Even before we got to Peru, the place Harper and I were most looking forward to staying was undoubtedly El Albergue in Ollantaytambo. The hotel is planted right along the only train tracks that lead to Machu Picchu, making the tiny town nestled in the Sacred Valley a destination as frequented as Machu Picchu itself. Seeing tourists going to and from a world wonder is a funny thing -- on the departing trains, it’s all nervous energy and excited chatter; on the arrivals, everyone is sunburned, haggard, and asleep with their faces pressed against the glass. Harper and I spent many hours perched by the windows of their cafe, watching the tourists come and go while anticipating our own turn.

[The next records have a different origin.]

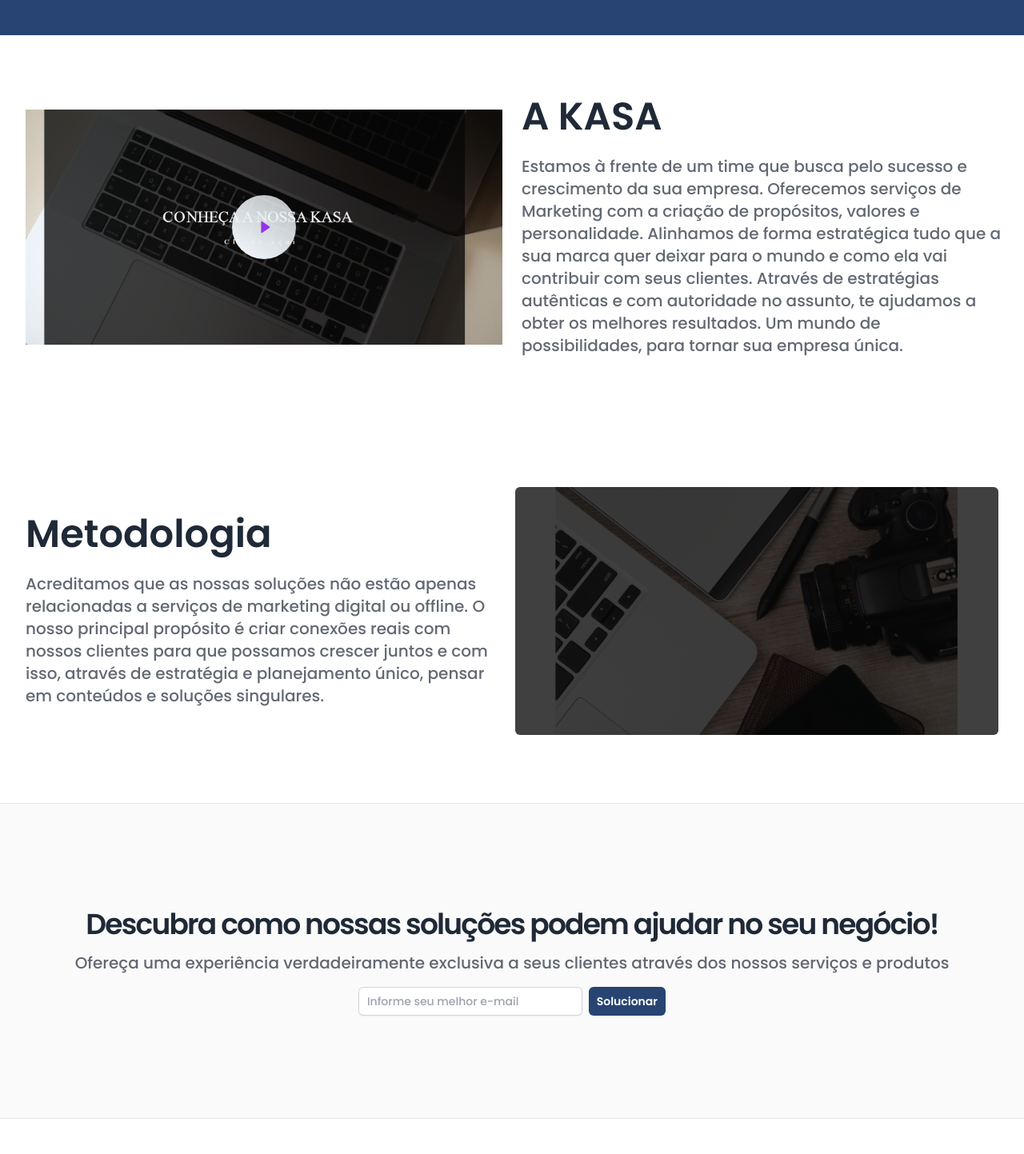
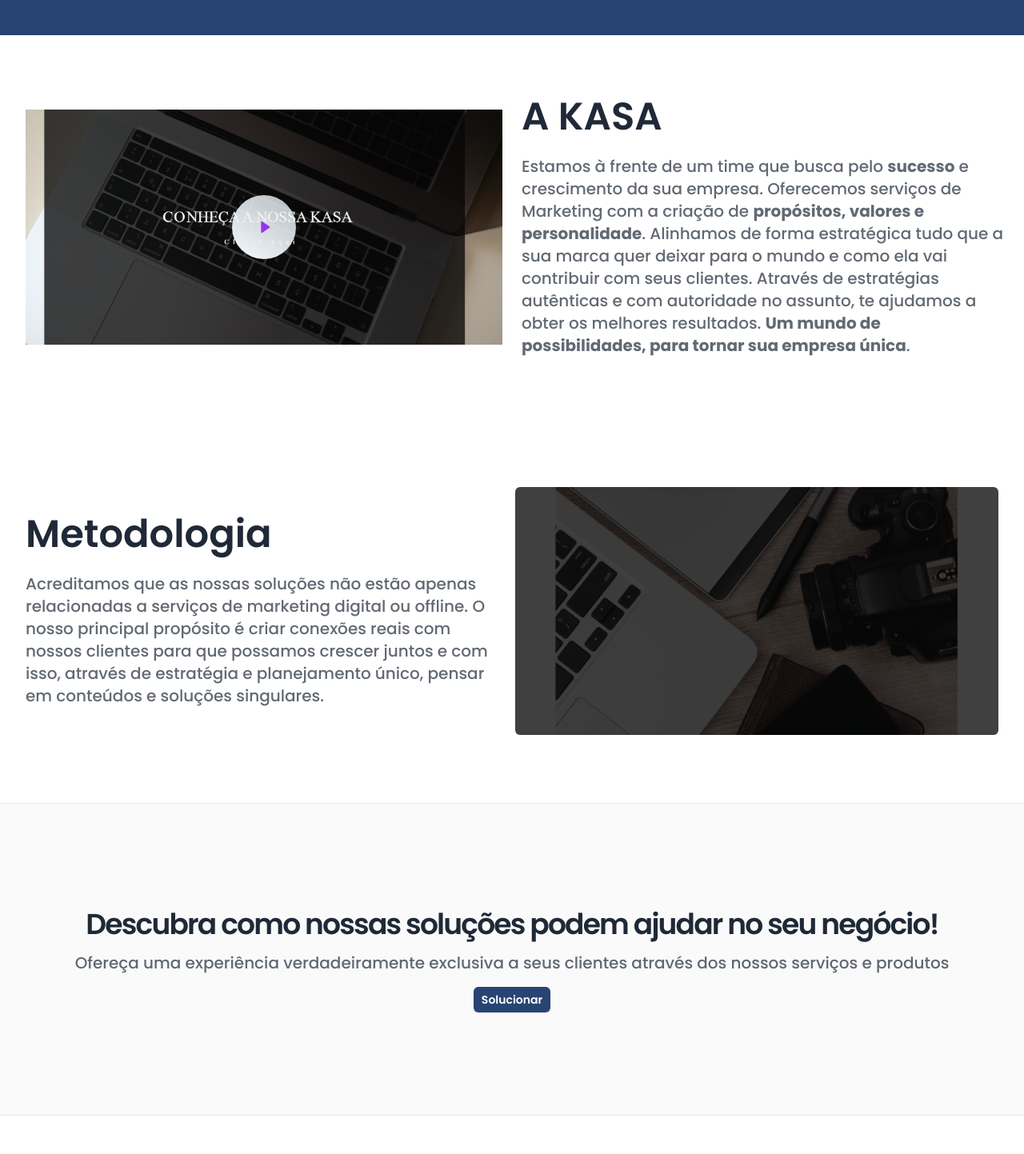
Before and after one commit to MichelManarin/kasa-branding-landing-page, a Next.js app: page / in a window 1280 px wide. Shown: the part 692-2135 px from the top of the page at 80% size. Built offline with nearby package versions, Linux system fonts and the light colour scheme.

Commit message:
fix: change get email and some styiles

```diff
--- a/src/app/components/section-explain-problem.tsx
+++ b/src/app/components/section-explain-problem.tsx
@@ -25,10 +25,10 @@ export function SectionExplainProblem() {
               A KASA
             </h1>
             <h3 className="text-xl font-medium text-gray-800 text-opacity-70">
-              Estamos à frente de um time que busca pelo sucesso e crescimento da sua empresa.
-              Oferecemos serviços de Marketing com a criação de propósitos, valores e personalidade.
+              Estamos à frente de um time que busca pelo <b>sucesso</b> e crescimento da sua empresa.
+              Oferecemos serviços de Marketing com a criação de <b>propósitos, valores e personalidade</b>.
               Alinhamos de forma estratégica tudo que a sua marca quer deixar para o mundo e como ela vai contribuir com seus clientes.
-              Através de estratégias autênticas e com autoridade no assunto, te ajudamos a obter os melhores resultados. Um mundo de possibilidades, para tornar sua empresa única.
+              Através de estratégias autênticas e com autoridade no assunto, te ajudamos a obter os melhores resultados. <b>Um mundo de possibilidades, para tornar sua empresa única</b>.
             </h3>
           </div>
         </GridContainer>
--- a/src/app/components/section-get-lead.tsx
+++ b/src/app/components/section-get-lead.tsx
@@ -16,21 +16,23 @@ export function SectionGetLead() {
               </p>
             </div>
             <div className="mx-auto w-full max-w-sm space-y-2">
-              <form className="flex space-x-2">
-                <input
+              <form className="text-center">
+                {/* <input
                   type="email"
                   name="email"
                   id="email"
                   className="block w-full rounded-md border-0 py-1.5 text-gray-900 shadow-sm ring-1 ring-inset ring-gray-300 placeholder:text-gray-400 focus:ring-2 focus:ring-inset focus:ring-indigo-600 sm:text-sm sm:leading-6"
                   placeholder="   Informe seu melhor e-mail"
                   aria-describedby="email-description"
-                />
+                /> */}
+                <a href="https://api.whatsapp.com/send?phone=555191773532">
                   <button
                     type="button"
                     className="rounded-md bg-color-background px-2.5 py-1.5 text-sm font-semibold text-white shadow-sm hover:bg-black"
                   >
                     Solucionar
                   </button>
+                </a>
               </form>
             </div>
           </div>
```
Lines whose indentation alone changed are shown as unchanged.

The hotel was originally built in the 1920s and was turned over in the '70s to a young artist from Seattle, Wendy Weeks. Weeks and her husband lived there alone for a bit -- painting, enjoying the views, and listening to the hum and whistle of the train going by—before restoring and reopening the property to the public. They couldn’t have made it any more breathtaking if they’d tried. Hummingbirds, passionfruit, and bougainvillea fill the courtyard, and their candle-lit dining room serves gorgeous Peruvian fare grown primarily on the organic farm they maintain out back. It was hard to leave this spot -- it feels like a dream you never want to wake up from, or the flower-heaven that you've been lucky enough to get into.
(More about El Albergue on Gardenista!)